### What the exercise asks:
Across these entries, how many lines contain the word "steps"? Answer with only the number.

BEGIN

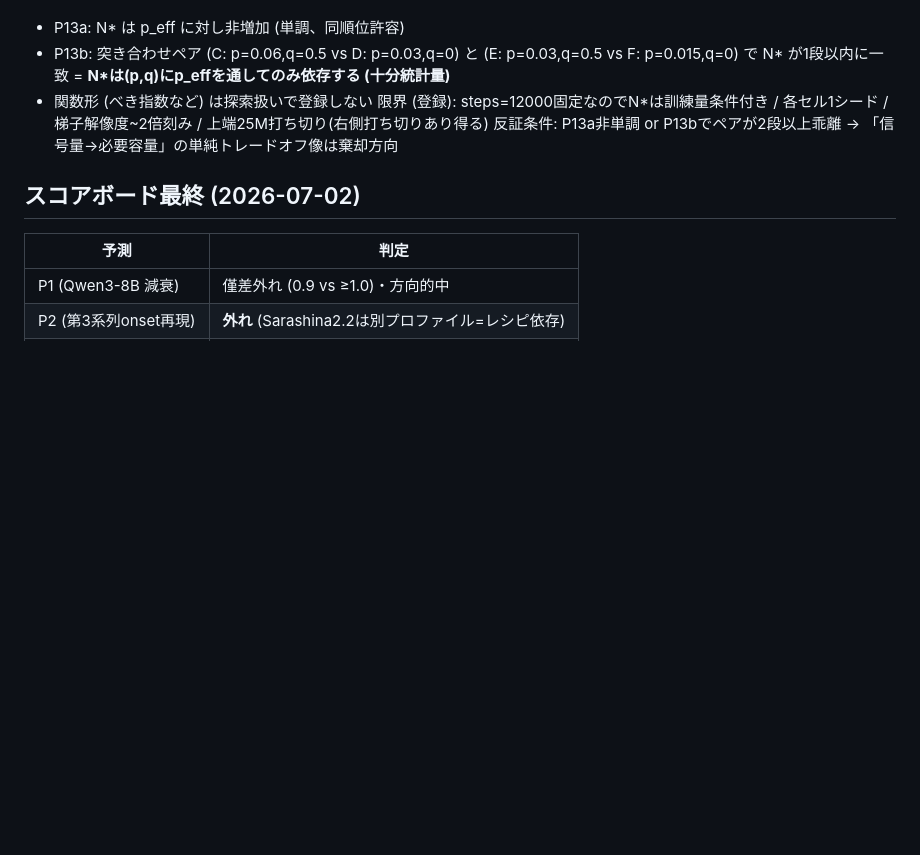
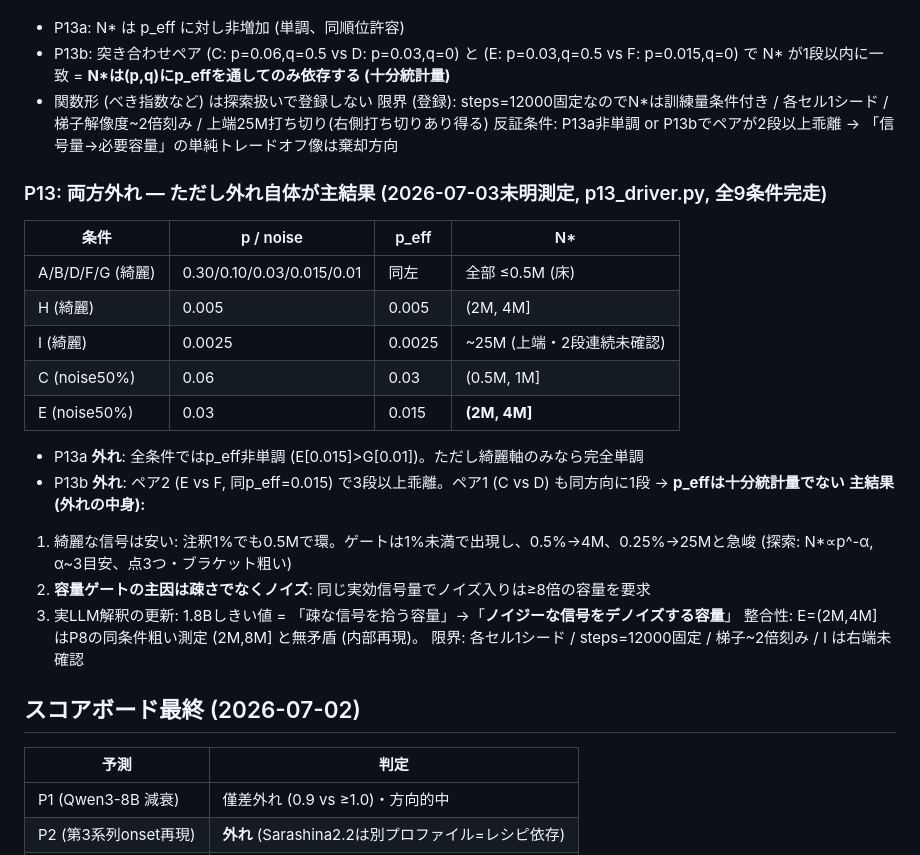
Before and after one commit to hajimedayo328/attribution-graph-poc, a Markdown page: PREREGISTRATION.md, the part around the change. Drawn GitHub-style; blank space fills up the shorter version.

Commit message:
docs: P13結果 - 容量ゲートの主因はノイズ (p_effは十分統計量でない)、綺麗軸はα~3の急峻則

```diff
--- a/PREREGISTRATION.md
+++ b/PREREGISTRATION.md
@@ -209,6 +209,24 @@ P8で容量ゲートの存在を確認した。これを定量法則に上げる
 限界 (登録): steps=12000固定なのでN*は訓練量条件付き / 各セル1シード / 梯子解像度~2倍刻み / 上端25M打ち切り(右側打ち切りあり得る)
 反証条件: P13a非単調 or P13bでペアが2段以上乖離 → 「信号量→必要容量」の単純トレードオフ像は棄却方向
 
+
+### P13: **両方外れ — ただし外れ自体が主結果** (2026-07-03未明測定, p13_driver.py, 全9条件完走)
+| 条件 | p / noise | p_eff | N* |
+|---|---|---|---|
+| A/B/D/F/G (綺麗) | 0.30/0.10/0.03/0.015/0.01 | 同左 | 全部 ≤0.5M (床) |
+| H (綺麗) | 0.005 | 0.005 | (2M, 4M] |
+| I (綺麗) | 0.0025 | 0.0025 | ~25M (上端・2段連続未確認) |
+| C (noise50%) | 0.06 | 0.03 | (0.5M, 1M] |
+| E (noise50%) | 0.03 | 0.015 | **(2M, 4M]** |
+- P13a **外れ**: 全条件ではp_eff非単調 (E[0.015]>G[0.01])。ただし綺麗軸のみなら完全単調
+- P13b **外れ**: ペア2 (E vs F, 同p_eff=0.015) で3段以上乖離。ペア1 (C vs D) も同方向に1段 → **p_effは十分統計量でない**
+**主結果 (外れの中身):**
+1. 綺麗な信号は安い: 注釈1%でも0.5Mで環。ゲートは1%未満で出現し、0.5%→4M、0.25%→25Mと急峻 (探索: N*∝p^-α, α~3目安、点3つ・ブラケット粗い)
+2. **容量ゲートの主因は疎さでなくノイズ**: 同じ実効信号量でノイズ入りは≥8倍の容量を要求
+3. 実LLM解釈の更新: 1.8Bしきい値 = 「疎な信号を拾う容量」→「**ノイジーな信号をデノイズする容量**」
+整合性: E=(2M,4M] はP8の同条件粗い測定 (2M,8M] と無矛盾 (内部再現)。
+限界: 各セル1シード / steps=12000固定 / 梯子~2倍刻み / I は右端未確認
+
 ## スコアボード最終 (2026-07-02)
 | 予測 | 判定 |
 |---|---|
```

END

### Response box:
2